Contrary to popular belief, the much-used flexibility in the organization of work in the post-Fordist era in no way means less vigilance or more autonomy in carrying out tasks. As some research has shown (Boltanski and Chiapelo, 1999; Marzano, 2011), the autonomy promised in post-Fordism is nothing more than a decoy that has served to lead to a much greater involvement or dedication of employees, to the detriment of their personal and family life (Thoemmes, Kanzari and Escarboutel, 2011; Marzano, 2011) and their mental integrity (Aubert and Gaulejac, 1993).

This has led Linhart (2016) to see a radicalization of certain nodal practices of Taylorism, such as surveillance through new technological instruments and the colonization of life through work. As is known, many employees of the highest levels of responsibility have very long working hours and must be available at all times for potential requirements of companies or clients (Thoemmes, Kanzari and Escarboutel, 2011; Reid, 2015; Laillier and Stenger, 2017). With the harshness that characterizes their prose, Kurz, Trenkle and Lohoff describe this reality thus:

Life takes place somewhere else, or nowhere, because the rhythm of work takes over everything. Children are trained for time, so that later they are "fit for work." Holidays only serve to reproduce the "work force." And even when we eat, go out at night or love, the background clock rings (2004: 112).

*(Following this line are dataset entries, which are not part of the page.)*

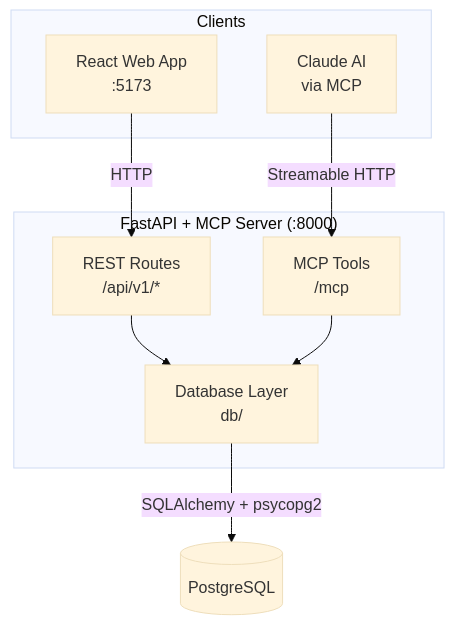
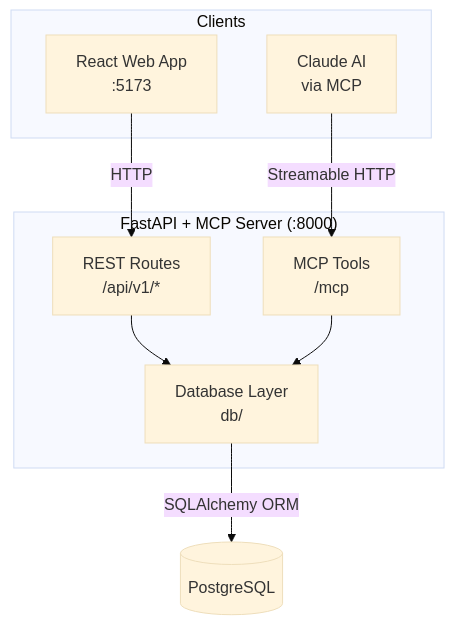
The first of 8 diagrams in docs/ARCHITECTURE.md (coopermayne/mcp-galipo), drawn with Mermaid (base theme) before and after one commit. The commit also changed other lines of this file and 9 other files, not shown here.

````diff
--- a/docs/ARCHITECTURE.md
+++ b/docs/ARCHITECTURE.md
@@ -7,21 +7,21 @@
 ```mermaid
 flowchart TB
     subgraph Clients
         React[React Web App<br/>:5173]
         Claude[Claude AI<br/>via MCP]
     end
 
     subgraph Server["FastAPI + MCP Server (:8000)"]
         Routes[REST Routes<br/>/api/v1/*]
         Tools[MCP Tools<br/>/mcp]
         DB_Layer[Database Layer<br/>db/]
     end
 
     Postgres[(PostgreSQL)]
 
     React -->|HTTP| Routes
     Claude -->|Streamable HTTP| Tools
     Routes --> DB_Layer
     Tools --> DB_Layer
-    DB_Layer -->|SQLAlchemy + psycopg2| Postgres
+    DB_Layer -->|SQLAlchemy ORM| Postgres
 ```
````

In Taylorism, work took over the workers' bodies, but not their minds, which could throw themselves into idyllic daydreams while carrying out their tasks; On the other hand, in postfordism, work accompanies them everywhere, at all times (Marzano, 2011).

Now the dominant tendency, yesterday and today, to lose your life in the effort is not inherent in human nature. It is not in the biological or evolutionary constitution of the human animal, as perhaps of no other, the love of exhausting effort or a life of absolute dedication to work without respite (Bohler, 2019). The current culture of physical and emotional effort, the harder the better, is the result of nearly two centuries of conspicuous construction of the work ethic and its logical drift, the work society (Graeber, 2018; Bauman, 2000) .

This has implied that

Banish, by hook or by crook, ... the widespread habit that they saw as the main obstacle to the splendid new world they were trying to build: the widespread tendency to avoid, as much as possible, the apparent blessings offered by working in factories already resist the rhythm of life set by the foreman, the clock and the machine (Bauman, 2000: 18).

Faith in the ethical and civic virtues of employment overcomes traditional political cleavages; and the promotion of this has become the obsession of every ruler or candidate to take his success and popularity seriously.

As several authors have shown (Frayne, 2017; Polanyi, 2003; Méda, 2001), the link between work, civic sense and awareness of self-worth is a historically dated construction whose appearance entailed the annihilation or invisibility of other older ways of building. life and the sense of self-worth around referents other than the subordinate labor relationship. The seizure of these other forms of relationship with work requires thinking about it in different terms than those of exchange "value", "profit", "accumulation", and so on. (Panoff, 1977). What leads to formulate the thesis around which this text is articulated: making your life "on the fringes" of the society of work or resisting it is another way of manufacturing oneself, of assuming autonomously and being socially useful in another way.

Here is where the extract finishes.